The former leg-spinner and Hundred coach died in March at the age of 52 while on holiday

But speaking ahead of their first game of this year’s tournament against London rivals Oval Invincibles – to be shown live on Sky Sports –  the Aussie all-rounder revealed Warne’s ‘love’ for his team.

‘As soon as I was picked up by London [Spirit] in the draft, I was on the phone to Warnie non-stop trying to work out the team, different combinations,’ Maxwell told Sportsmail.

‘We were tight off the field and we had a fair bit in common so it has been a pretty hard year for a lot of people. I got to see Jackson (Warne’s son) the other day, it was good to see him over here and hopefully he can get to the game and see the boys play.

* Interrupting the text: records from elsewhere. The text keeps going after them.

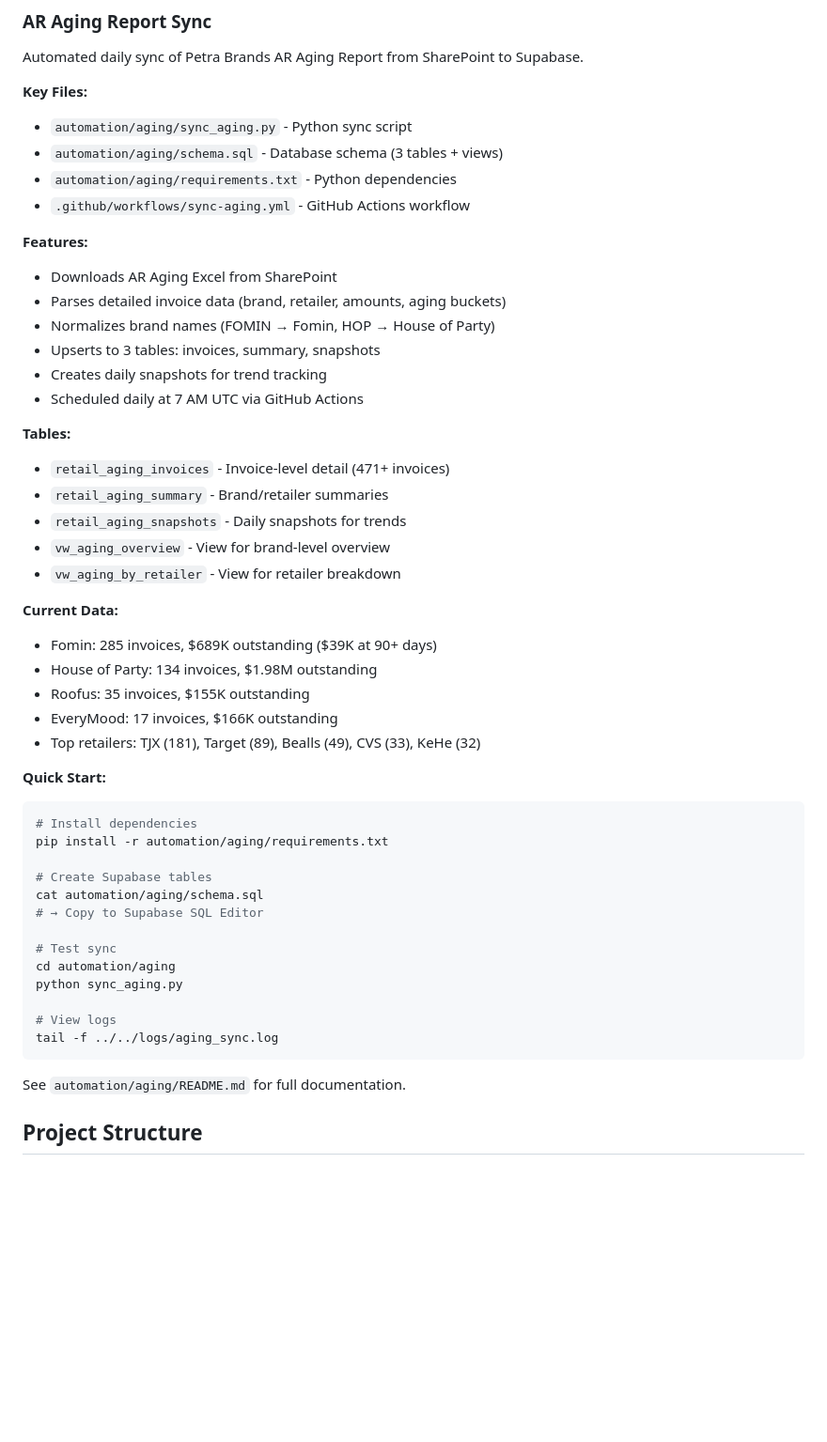
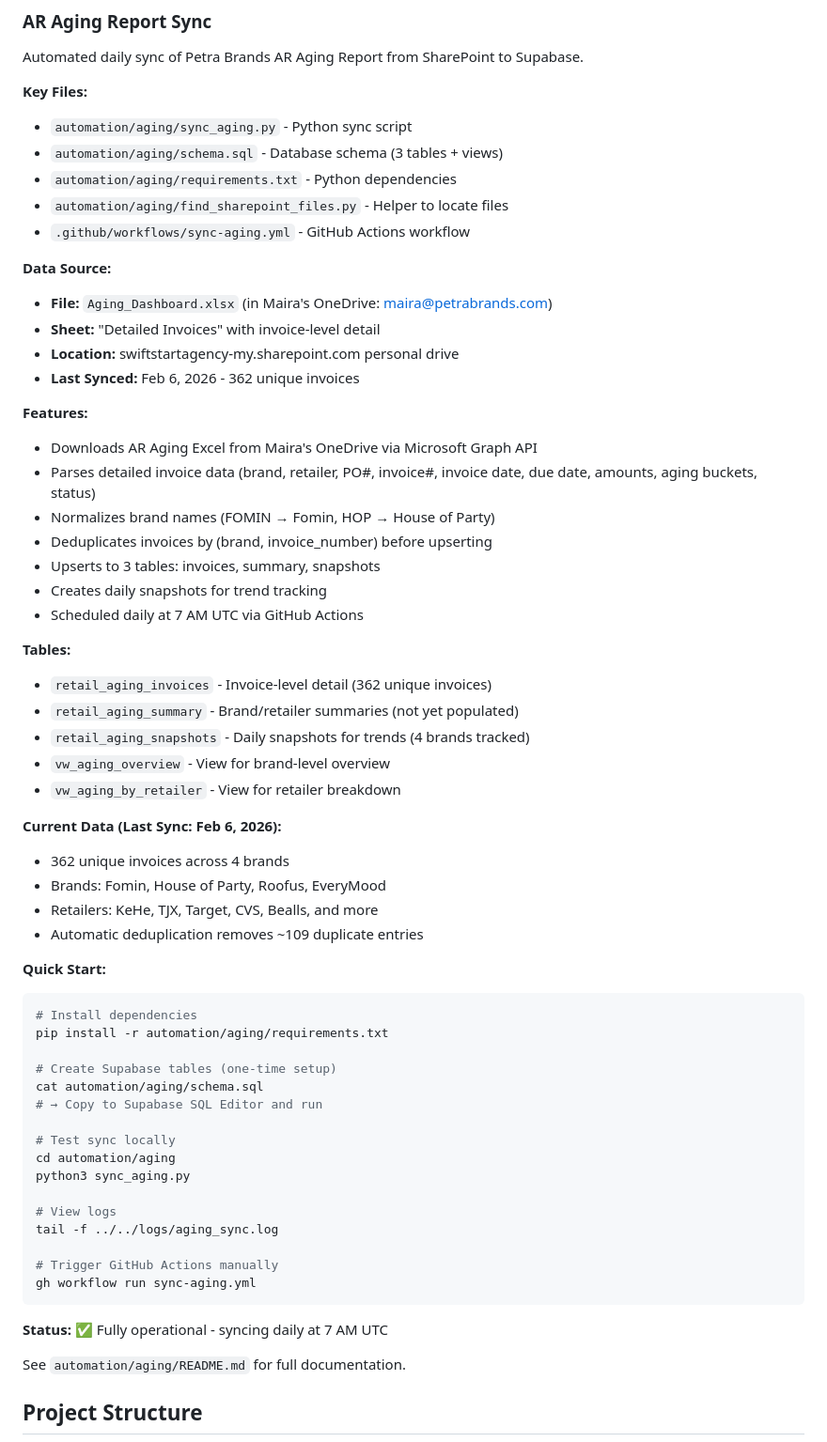
Before and after one commit to alikaaba-bit/hop-dashboards, a Markdown page: CLAUDE.md, the part around the change. Shown at 94% size. GitHub-like rendering; blank space fills up the shorter version.

Commit message:
Update CLAUDE.md with AR aging sync configuration
- Document correct file: Aging_Dashboard.xlsx in Maira's OneDrive
- Add data source location and configuration details
- Update stats: 362 unique invoices, 4 brands, deduplication info
- Mark status as fully operational
- Add GitHub Actions trigger command

Co-Authored-By: Claude Sonnet 4.5 <noreply@anthropic.com>

````diff
--- a/CLAUDE.md
+++ b/CLAUDE.md
@@ -123,46 +123,58 @@ Automated daily sync of Petra Brands AR Aging Report from SharePoint to Supabase
 - `automation/aging/sync_aging.py` - Python sync script
 - `automation/aging/schema.sql` - Database schema (3 tables + views)
 - `automation/aging/requirements.txt` - Python dependencies
+- `automation/aging/find_sharepoint_files.py` - Helper to locate files
 - `.github/workflows/sync-aging.yml` - GitHub Actions workflow
 
+**Data Source:**
+- **File:** `Aging_Dashboard.xlsx` (in Maira's OneDrive: maira@petrabrands.com)
+- **Sheet:** "Detailed Invoices" with invoice-level detail
+- **Location:** swiftstartagency-my.sharepoint.com personal drive
+- **Last Synced:** Feb 6, 2026 - 362 unique invoices
+
 **Features:**
-- Downloads AR Aging Excel from SharePoint
-- Parses detailed invoice data (brand, retailer, amounts, aging buckets)
+- Downloads AR Aging Excel from Maira's OneDrive via Microsoft Graph API
+- Parses detailed invoice data (brand, retailer, PO#, invoice#, invoice date, due date, amounts, aging buckets, status)
 - Normalizes brand names (FOMIN → Fomin, HOP → House of Party)
+- Deduplicates invoices by (brand, invoice_number) before upserting
 - Upserts to 3 tables: invoices, summary, snapshots
 - Creates daily snapshots for trend tracking
 - Scheduled daily at 7 AM UTC via GitHub Actions
 
 **Tables:**
-- `retail_aging_invoices` - Invoice-level detail (471+ invoices)
-- `retail_aging_summary` - Brand/retailer summaries
-- `retail_aging_snapshots` - Daily snapshots for trends
+- `retail_aging_invoices` - Invoice-level detail (362 unique invoices)
+- `retail_aging_summary` - Brand/retailer summaries (not yet populated)
+- `retail_aging_snapshots` - Daily snapshots for trends (4 brands tracked)
 - `vw_aging_overview` - View for brand-level overview
 - `vw_aging_by_retailer` - View for retailer breakdown
 
-**Current Data:**
-- Fomin: 285 invoices, $689K outstanding ($39K at 90+ days)
-- House of Party: 134 invoices, $1.98M outstanding
-- Roofus: 35 invoices, $155K outstanding
-- EveryMood: 17 invoices, $166K outstanding
-- Top retailers: TJX (181), Target (89), Bealls (49), CVS (33), KeHe (32)
+**Current Data (Last Sync: Feb 6, 2026):**
+- 362 unique invoices across 4 brands
+- Brands: Fomin, House of Party, Roofus, EveryMood
+- Retailers: KeHe, TJX, Target, CVS, Bealls, and more
+- Automatic deduplication removes ~109 duplicate entries
 
 **Quick Start:**
 ```bash
 # Install dependencies
 pip install -r automation/aging/requirements.txt
 
-# Create Supabase tables
+# Create Supabase tables (one-time setup)
 cat automation/aging/schema.sql
-# → Copy to Supabase SQL Editor
+# → Copy to Supabase SQL Editor and run
 
-# Test sync
+# Test sync locally
 cd automation/aging
-python sync_aging.py
+python3 sync_aging.py
 
 # View logs
 tail -f ../../logs/aging_sync.log
+
+# Trigger GitHub Actions manually
+gh workflow run sync-aging.yml
 ```
+
+**Status:** ✅ Fully operational - syncing daily at 7 AM UTC
 
 See `automation/aging/README.md` for full documentation.
 
````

‘Last year he [Warne] had Covid for most of it, so he actually missed a massive chunk because he was isolating for most of the tournament, so he was a bit stitched up there.

Maxwell missed what would turn out to be Warne’s only season in charge of the Lord’s-based team

‘But he said it was an amazing tournament to be a part of. All he was talking about last year was “we were going to get it right”. The excitement in his voice… he spoke really passionately about it. He loved this team.

‘The amount he talked about this place, he loved it. He almost bragged that he was coaching the team playing at Lord’s, which was always quite funny. He absolutely loved it here and we are going to be doing our best to put our best foot forward for him.’

Maxwell is all set to play for London Spirit more than he did last summer but he is still set to cut his Hundred campaign short after been included in a 14-man squad to play six ODIs in August and September against Zimbabwe and New Zealand.

What are effectively T20 World Cup warm-up matches then follow for Aaron Finch’s men against India, West Indies and England in the lead-up to their defence of their maiden crown, less than a year after their glorious campaign in the UAE. 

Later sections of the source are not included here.